Furthermore, Community-based Management of Acute Malnutrition (CMAM) was one of the interventions of UNICEF in the state before the coming EU-UNICEF MNCHN project. However, the project scaled up the intervention, previously in only 3 LGAs (Kirfi, Katagum and Dambam), with additional 6 LGAs (Bauchi, Darazo, Gamawa, Itas Gadau, Tafawa Balewa, and Warji) to 9 LGAs. This has led to screening, admission, and successful treatment of 91.4% of over 24,000 severely malnourished children in the 6 EU-UNICEF funded CMAM sites. EU-UNICEF also provides micronutrient powder (MNP) to 6-23 months old children in the state, especially through the CMAM sites to prevent malnutrition; and has since commencement in the second quarter of 2018, reached 84,482 children aged 6-23 months with MNP covering 168% of the project target.

The project also engaged the services of Clinical Mentors (Doctors and Midwives from General Hospitals, and the LGA MCH Coordinator) in all LGAs to visit all main PHCs in each LGA to continually mentor the health workers to ensure quality of care just as 212 Motorcycles have been supplied to selected main PHCs to help the health workers carry out outreach integrated services to distant settlements.

Also, Renovation of selected PHCs (108) to improve infrastructure ongoing, with 32 already completed just as Conditional Cash Transfer (CCT), a Social Protection Program (SPP) in 3 LGAs (Bauchi, Katagum and Misau) where a pregnant woman is enrolled into ANC and given transport fare of N1,000 in each of her recommended 4 ANC visits; N4,000 when she delivers in the health facility and child receives first immunization vaccines, and N1,000 in each of the next 4 immunization schedules for the child.

These amount to a total of N12,000 for one woman from pregnancy stage, through delivery, to fully immunized stage of the infant. This strategy is designed to bridge the gap of financial barriers hindering pregnant women in remote communities from attending ANC; delivering in the hospital or fully immunizing their children against preventable diseases. Over 3,500 women have benefitted from the scheme in the 3 supported PHCs.

The project has also supported the state through National Population Commission (NPopC) and State Primary Health Care Development Agency (SPHCDA) to conduct Birth Registration (BR) of children through mass campaigns and through routine BR at the PHC levels; and so far, over 1,420,000 under 5-year children have been registered and received BR certificates.

He concluded that These, amongst several other interventions, are the strategies employed by UNICEF to meet the objectives of the European Union (EU) funded MNCHN project.

You might also like
Comments

This website uses cookies to improve your experience.
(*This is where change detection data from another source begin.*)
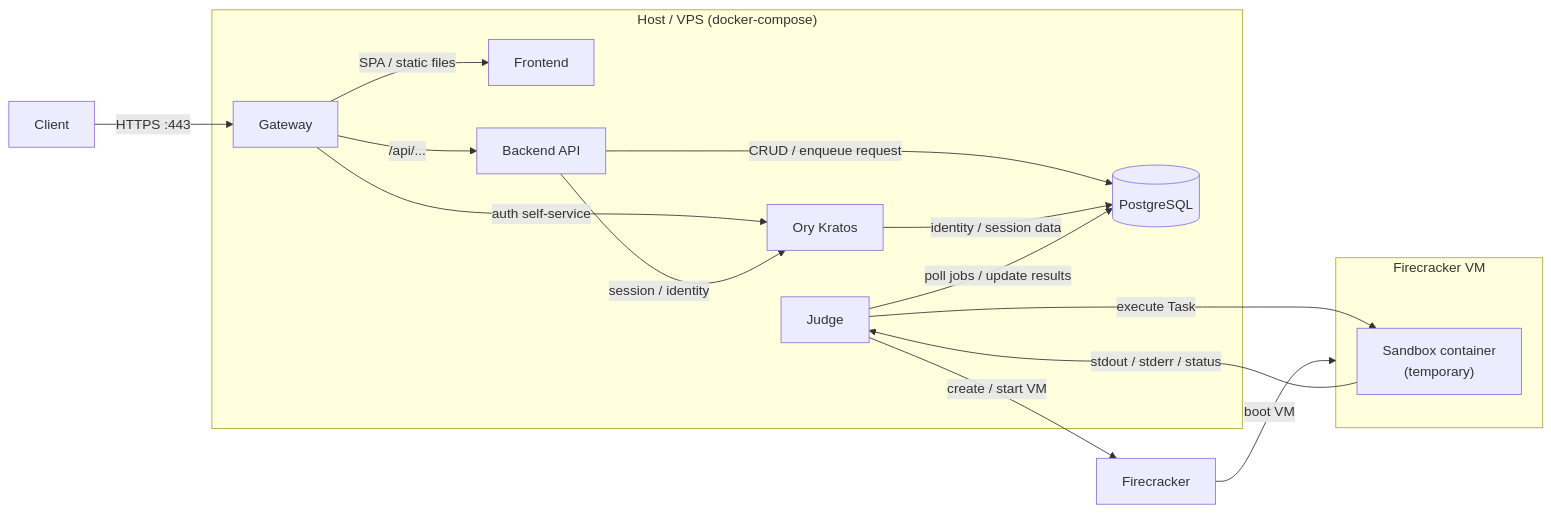
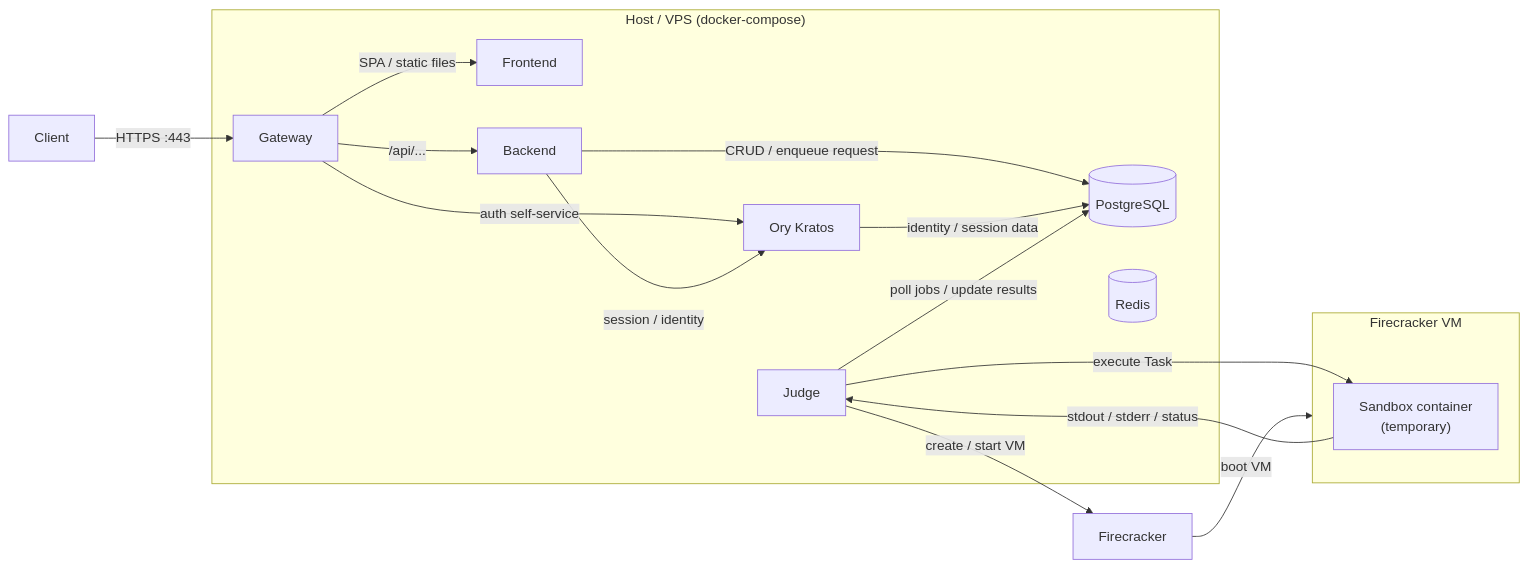
The diagram in docs/spec/README.md (dsa-uts/dsa-project), drawn with Mermaid before and after one commit. The commit also changed other lines of this file and 4 other files, not shown here.

````diff
--- a/docs/spec/README.md
+++ b/docs/spec/README.md
@@ -77,34 +82,35 @@
 ```mermaid
 flowchart LR
   client[Client]
 
   subgraph host["Host / VPS (docker-compose)"]
     GW[Gateway]
     FE[Frontend]
-    BE[Backend API]
+    BE[Backend]
     KR[Ory Kratos]
     DB[(PostgreSQL)]
+    RD[(Redis)]
     JD[Judge]
   end
 
   subgraph vm["Firecracker VM"]
     sandbox["Sandbox container<br/>(temporary)"]
   end
 
   FC[Firecracker]
 
   client -->|HTTPS :443| GW
   GW -->|SPA / static files| FE
   GW -->|/api/...| BE
   GW -->|auth self-service| KR
 
   BE -->|session / identity| KR
   BE -->|CRUD / enqueue request| DB
   KR -->|identity / session data| DB
 
   JD -->|poll jobs / update results| DB
   JD -->|create / start VM| FC
   FC -->|boot VM| vm
   JD -->|execute Task| sandbox
   sandbox -->|stdout / stderr / status| JD
 ```
````
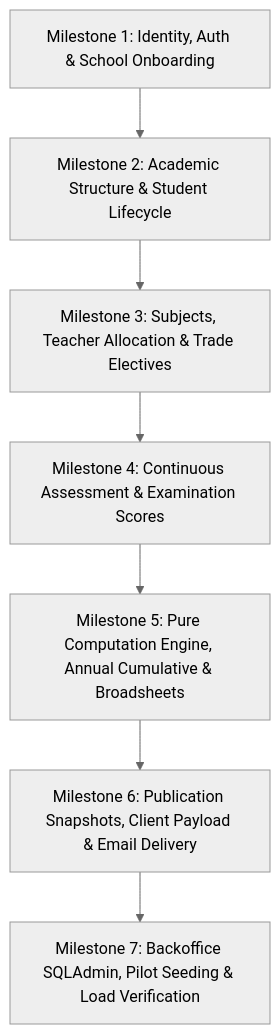
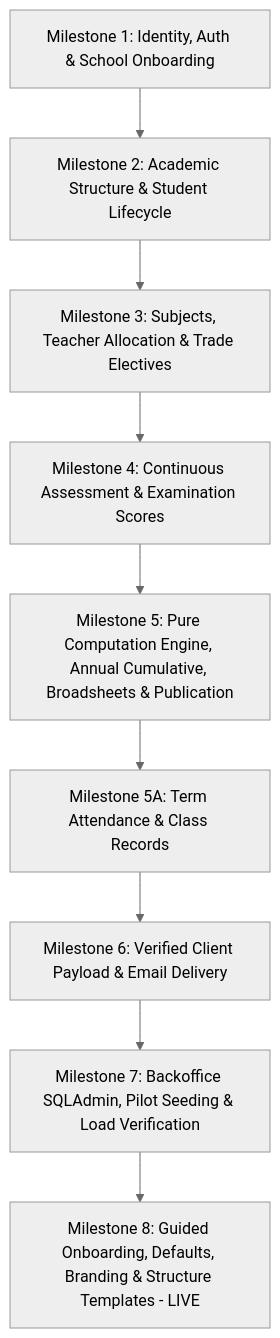
One commit to Dev-Eyitayo/Student-Portal changed the diagram in BACKEND_DEV_PLAN.md. Above: the diagram before and after it, drawn with Mermaid (neutral theme). The commit also changed other lines of this file and 35 other files, not shown here.

First line of the commit message:
feat: implement M5 computation engine, publication, and M8 guided onboarding

````diff
--- a/BACKEND_DEV_PLAN.md
+++ b/BACKEND_DEV_PLAN.md
@@ -40,9 +40,11 @@
 ```mermaid
 graph TD
     M1[Milestone 1: Identity, Auth & School Onboarding] --> M2[Milestone 2: Academic Structure & Student Lifecycle]
     M2 --> M3[Milestone 3: Subjects, Teacher Allocation & Trade Electives]
     M3 --> M4[Milestone 4: Continuous Assessment & Examination Scores]
-    M4 --> M5[Milestone 5: Pure Computation Engine, Annual Cumulative & Broadsheets]
-    M5 --> M6[Milestone 6: Publication Snapshots, Client Payload & Email Delivery]
+    M4 --> M5[Milestone 5: Pure Computation Engine, Annual Cumulative, Broadsheets & Publication]
+    M5 --> M5A[Milestone 5A: Term Attendance & Class Records]
+    M5A --> M6[Milestone 6: Verified Client Payload & Email Delivery]
     M6 --> M7[Milestone 7: Backoffice SQLAdmin, Pilot Seeding & Load Verification]
+    M7 --> M8[Milestone 8: Guided Onboarding, Defaults, Branding & Structure Templates - LIVE]
 ```
````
We'll assume you're ok with this, but you can opt-out if you wish. Accept Read More